Friends And Flowers


A withered bloom, a fallen petal, a bye-gone

delight of luminous color, once brightly shone

under Southern skies, radiant ‘neath the

warming comfort of the sun’s rays.

Now its glory is dimmed by time, as seasons

come, fade away, thus beckoning the chill of

winter’s night, ‘til Spring ushers in

a dawning new day.

Yet, I recall the infant beauty of said flower,

in its youth, how it blossomed in full maturity

to dazzle the eye and nose of all, with

its splendor and fragrant prime.

Memories linger long of such wonder, yearning

to see life’s cycle renew, but frigid winds

and blankets of snow lurk about, as

clock and calendar keep pace with Father Time.

I did my best, oh for sure, to raise and nurture

my bright little ones, free from

choking weeds and grasses, sparing them

from the ‘bugs’ of life.

Then my pendulum of thought swings to

recollections of how friends, past and present, how so

like they are to the fragile bloom, prone to

wilt asunder time’s varied knife.

Ah, too often we become careless, negligent, taking all

for granted, our prosperity looms all about, but then

the newness and zeal for long-labored joys drift away

thorns and thistles spring up, choke, abound.

We take for granted all we need is hard work to

obtain, not maintain, a most dreadful mistake ever

silence of hand and a closed mouth

Does not nurture anything sound.

A withered bloom, a mum friend, victims alike in time passing

similar indeed both are, each requiring

a master ‘gardener’s’ hand constant, a heart and

mind devoted to love’s task.

What a shame to replace nature’s beauty

with bouquets of papered sticks and too

come to realize similarly, friendships of yore

became oddly shaped, mysterious, papered masks.

—Joaquin A. Hawkins—

El Ojo del Lago - Home Page

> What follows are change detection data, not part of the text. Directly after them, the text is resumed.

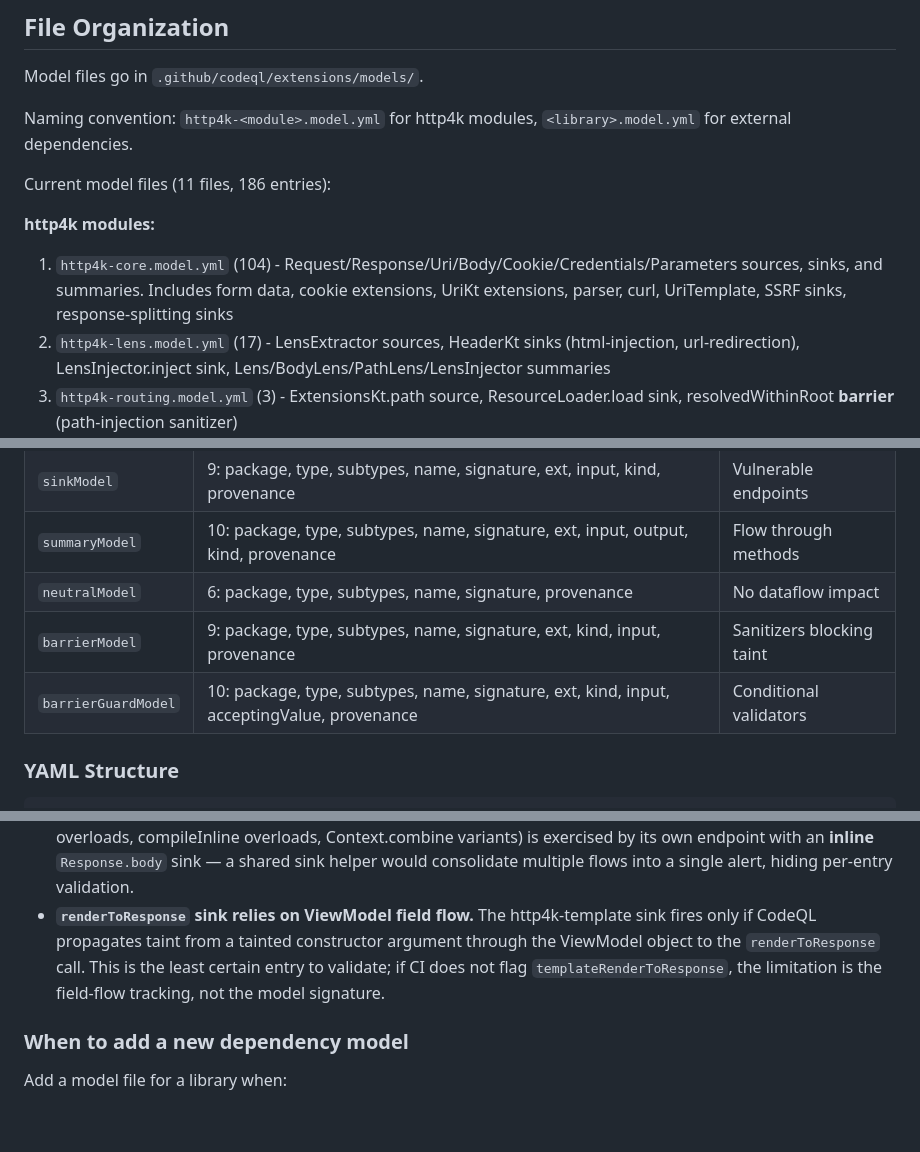
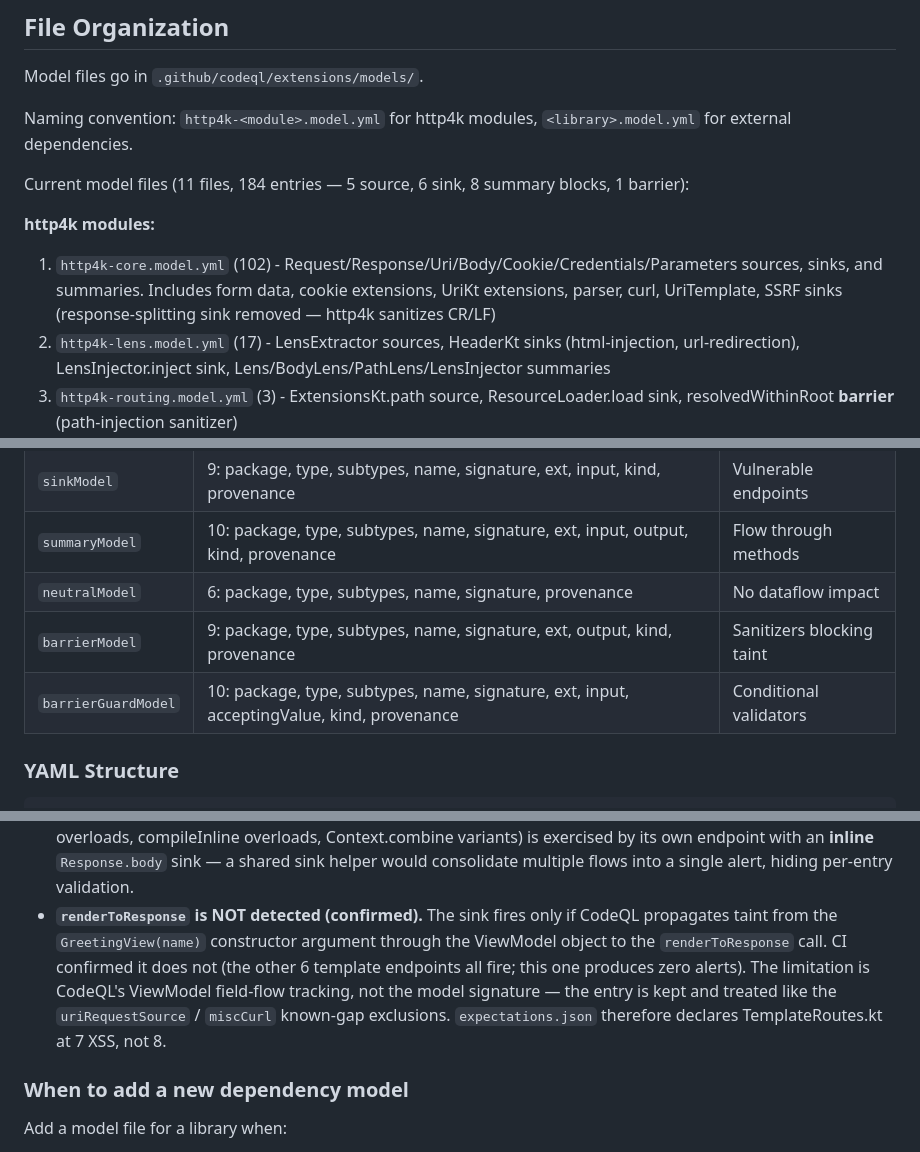
Before and after one commit to 1LNM/vulnerable-http4k-app-2, a Markdown page: CLAUDE.md, 3 parts joined by grey strips. Rendered like a GitHub page; blank space fills up the shorter version.

Commit message:
Docs: fix stale counts, barrier schemas, and template/renderToResponse status
- CLAUDE.md: correct barrierModel schema (output, kind) and barrierGuardModel
  schema (input, acceptingValue, kind) — verified against CodeQL docs
- CLAUDE.md: 186 -> 184 entries, http4k-core 104 -> 102 (response-splitting removed)
- CLAUDE.md: state renderToResponse non-detection as confirmed fact (was a prediction)
- README: http4k-template table entry now "sink" not "summaries/then"
- README: path-04 control Detected (not Pending); 9 -> 8 vulnerability categories

Co-Authored-By: Claude Opus 4.8 <noreply@anthropic.com>

```diff
--- a/CLAUDE.md
+++ b/CLAUDE.md
@@ -15,10 +15,10 @@ Model files go in `.github/codeql/extensions/models/`.
 Naming convention: `http4k-<module>.model.yml` for http4k modules, `<library>.model.yml` for
 external dependencies.
 
-Current model files (11 files, 186 entries):
+Current model files (11 files, 184 entries — 5 source, 6 sink, 8 summary blocks, 1 barrier):
 
 **http4k modules:**
-1. `http4k-core.model.yml` (104) - Request/Response/Uri/Body/Cookie/Credentials/Parameters sources, sinks, and summaries. Includes form data, cookie extensions, UriKt extensions, parser, curl, UriTemplate, SSRF sinks, response-splitting sinks
+1. `http4k-core.model.yml` (102) - Request/Response/Uri/Body/Cookie/Credentials/Parameters sources, sinks, and summaries. Includes form data, cookie extensions, UriKt extensions, parser, curl, UriTemplate, SSRF sinks (response-splitting sink removed — http4k sanitizes CR/LF)
 2. `http4k-lens.model.yml` (17) - LensExtractor sources, HeaderKt sinks (html-injection, url-redirection), LensInjector.inject sink, Lens/BodyLens/PathLens/LensInjector summaries
 3. `http4k-routing.model.yml` (3) - ExtensionsKt.path source, ResourceLoader.load sink, resolvedWithinRoot **barrier** (path-injection sanitizer)
 4. `http4k-filter.model.yml` (1) - ServerFilters.CatchAll stack trace leak summary
@@ -44,8 +44,8 @@ Pack: `codeql/java-all`
 | `sinkModel` | 9: package, type, subtypes, name, signature, ext, input, kind, provenance | Vulnerable endpoints |
 | `summaryModel` | 10: package, type, subtypes, name, signature, ext, input, output, kind, provenance | Flow through methods |
 | `neutralModel` | 6: package, type, subtypes, name, signature, provenance | No dataflow impact |
-| `barrierModel` | 9: package, type, subtypes, name, signature, ext, kind, input, provenance | Sanitizers blocking taint |
-| `barrierGuardModel` | 10: package, type, subtypes, name, signature, ext, kind, input, acceptingValue, provenance | Conditional validators |
+| `barrierModel` | 9: package, type, subtypes, name, signature, ext, output, kind, provenance | Sanitizers blocking taint |
+| `barrierGuardModel` | 10: package, type, subtypes, name, signature, ext, input, acceptingValue, kind, provenance | Conditional validators |
 
 ### YAML Structure
 
@@ -436,10 +436,12 @@ extends `AutoMarshalling`, which is already modelled in `http4k-format.model.yml
   (Template.apply overloads, compileInline overloads, Context.combine variants) is exercised by
   its own endpoint with an **inline** `Response.body` sink — a shared sink helper would
   consolidate multiple flows into a single alert, hiding per-entry validation.
-- **`renderToResponse` sink relies on ViewModel field flow.** The http4k-template sink fires only
-  if CodeQL propagates taint from a tainted constructor argument through the ViewModel object to
-  the `renderToResponse` call. This is the least certain entry to validate; if CI does not flag
-  `templateRenderToResponse`, the limitation is the field-flow tracking, not the model signature.
+- **`renderToResponse` is NOT detected (confirmed).** The sink fires only if CodeQL propagates
+  taint from the `GreetingView(name)` constructor argument through the ViewModel object to the
+  `renderToResponse` call. CI confirmed it does not (the other 6 template endpoints all fire; this
+  one produces zero alerts). The limitation is CodeQL's ViewModel field-flow tracking, not the
+  model signature — the entry is kept and treated like the `uriRequestSource` / `miscCurl`
+  known-gap exclusions. `expectations.json` therefore declares TemplateRoutes.kt at 7 XSS, not 8.
 
 ### When to add a new dependency model
 
```
Also changed, not shown: README.md (+3 -3 lines).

Pin It
The Resilience of Our Mexican Friends By Leah Jewall   Friends from San Ignacio had stopped by for tea. Fifteen minutes later the torrential downpour
Feathered Friends By John Keeling Golden-fronted Woodpecker   The golden-fronted woodpecker is the commonest of the woodpeckers we see on the
Feathered Friends By John Keeling House Sparrow   The house sparrow is not only a common resident here, but it is also the most widely distributed
Feathered Friends By John Keeling Vermilion Flycatcher   At Lakeside we see more than two dozen species of flycatchers. Most of them are not brightly
Feathered Friends By John Keeling The House Finch   The house finch is a sparrow-sized bird which is a very common year-round resident at lakeside.
Wordwise With Pithy Wit By Tom Clarkson   This morning, my pal F.T. – who shared the Iraq experience with me during my third trek there – forwarded
  VICTORIA SCHMIDT   Column: Editor’s Page   Website:   Victoria Schmidt came to Mexico with her husband, in 2007. 
    MOONYEEN PATRICIA KING   Column: Profiling Tepehua   Website:   Settled in Mexico 13 years ago.  The
  KEN MASSON   Column: Bridge by the Lake   Website:   Ken Masson has been playing, teaching and writing about bridge
  ALEJANDRO GRATTAN-DOMINGUEZ   Column: Editor’s Page   Website:   Wrote/directed first movie about Mexican-Americans, Only
 Find us on Facebook